▶ _TASK STATEMENT_:
With the images left out, print all of the records below exactly.

▶ _EXERCISE MATERIALS_:
----
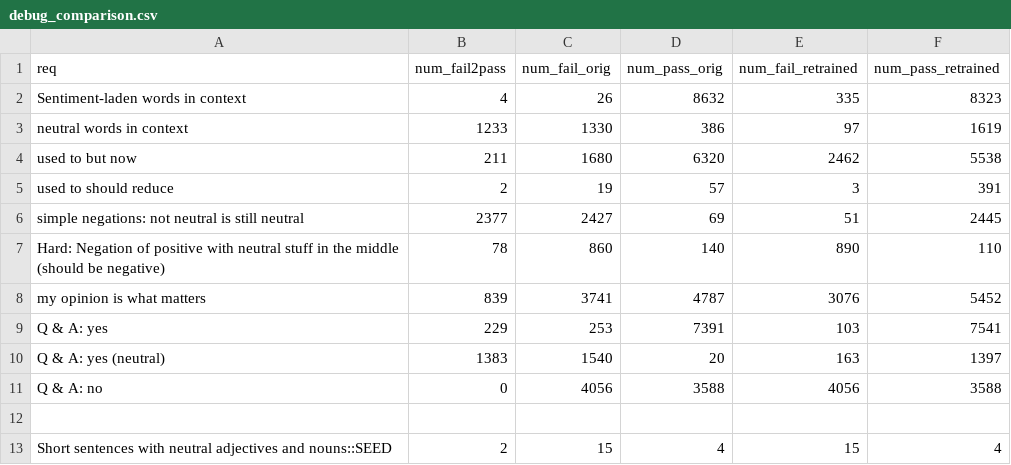
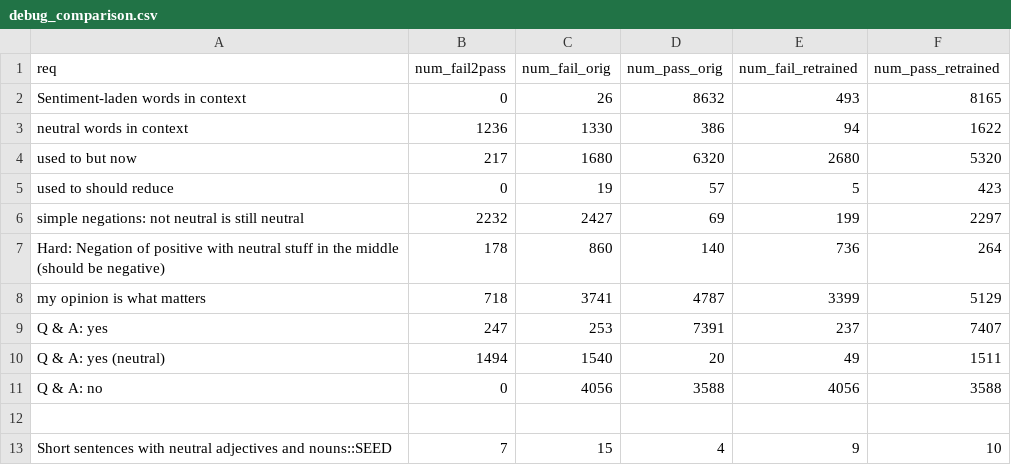
Before and after one commit to jasonlee27/alict, a CSV file: _results/retrain/debug_comparison.csv, drawn as a sheet; only a part is shown; the diff covers the shown part only.

Commit message:
debugging

```diff
--- a/_results/retrain/debug_comparison.csv
+++ b/_results/retrain/debug_comparison.csv
@@ -1,13 +1,13 @@
 req,num_fail2pass,num_fail_orig,num_pass_orig,num_fail_retrained,num_pass_retrained
-Sentiment-laden words in context,4,26,8632,335,8323
-neutral words in context,1233,1330,386,97,1619
-used to but now,211,1680,6320,2462,5538
-used to should reduce,2,19,57,3,391
-simple negations: not neutral is still neutral,2377,2427,69,51,2445
-Hard: Negation of positive with neutral stuff in the middle (should be negative),78,860,140,890,110
-my opinion is what matters,839,3741,4787,3076,5452
-Q & A: yes,229,253,7391,103,7541
-Q & A: yes (neutral),1383,1540,20,163,1397
+Sentiment-laden words in context,0,26,8632,493,8165
+neutral words in context,1236,1330,386,94,1622
+used to but now,217,1680,6320,2680,5320
+used to should reduce,0,19,57,5,423
+simple negations: not neutral is still neutral,2232,2427,69,199,2297
+Hard: Negation of positive with neutral stuff in the middle (should be negative),178,860,140,736,264
+my opinion is what matters,718,3741,4787,3399,5129
+Q & A: yes,247,253,7391,237,7407
+Q & A: yes (neutral),1494,1540,20,49,1511
 Q & A: no,0,4056,3588,4056,3588
 
-Short sentences with neutral adjectives and nouns::SEED,2,15,4,15,4
+Short sentences with neutral adjectives and nouns::SEED,7,15,4,9,10
```
Also changed, not shown: 36 edited cells elsewhere in this file.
----
▶ _RESPONSE AREA_:
Before and after one commit to jasonlee27/alict, a CSV file: _results/retrain/debug_comparison.csv, drawn as a sheet; only a part is shown; the diff covers the shown part only.

Commit message:
debugging

```diff
--- a/_results/retrain/debug_comparison.csv
+++ b/_results/retrain/debug_comparison.csv
@@ -1,13 +1,13 @@
 req,num_fail2pass,num_fail_orig,num_pass_orig,num_fail_retrained,num_pass_retrained
-Sentiment-laden words in context,4,26,8632,335,8323
-neutral words in context,1233,1330,386,97,1619
-used to but now,211,1680,6320,2462,5538
-used to should reduce,2,19,57,3,391
-simple negations: not neutral is still neutral,2377,2427,69,51,2445
-Hard: Negation of positive with neutral stuff in the middle (should be negative),78,860,140,890,110
-my opinion is what matters,839,3741,4787,3076,5452
-Q & A: yes,229,253,7391,103,7541
-Q & A: yes (neutral),1383,1540,20,163,1397
+Sentiment-laden words in context,0,26,8632,493,8165
+neutral words in context,1236,1330,386,94,1622
+used to but now,217,1680,6320,2680,5320
+used to should reduce,0,19,57,5,423
+simple negations: not neutral is still neutral,2232,2427,69,199,2297
+Hard: Negation of positive with neutral stuff in the middle (should be negative),178,860,140,736,264
+my opinion is what matters,718,3741,4787,3399,5129
+Q & A: yes,247,253,7391,237,7407
+Q & A: yes (neutral),1494,1540,20,49,1511
 Q & A: no,0,4056,3588,4056,3588
 
-Short sentences with neutral adjectives and nouns::SEED,2,15,4,15,4
+Short sentences with neutral adjectives and nouns::SEED,7,15,4,9,10
```
Also changed, not shown: 36 edited cells elsewhere in this file.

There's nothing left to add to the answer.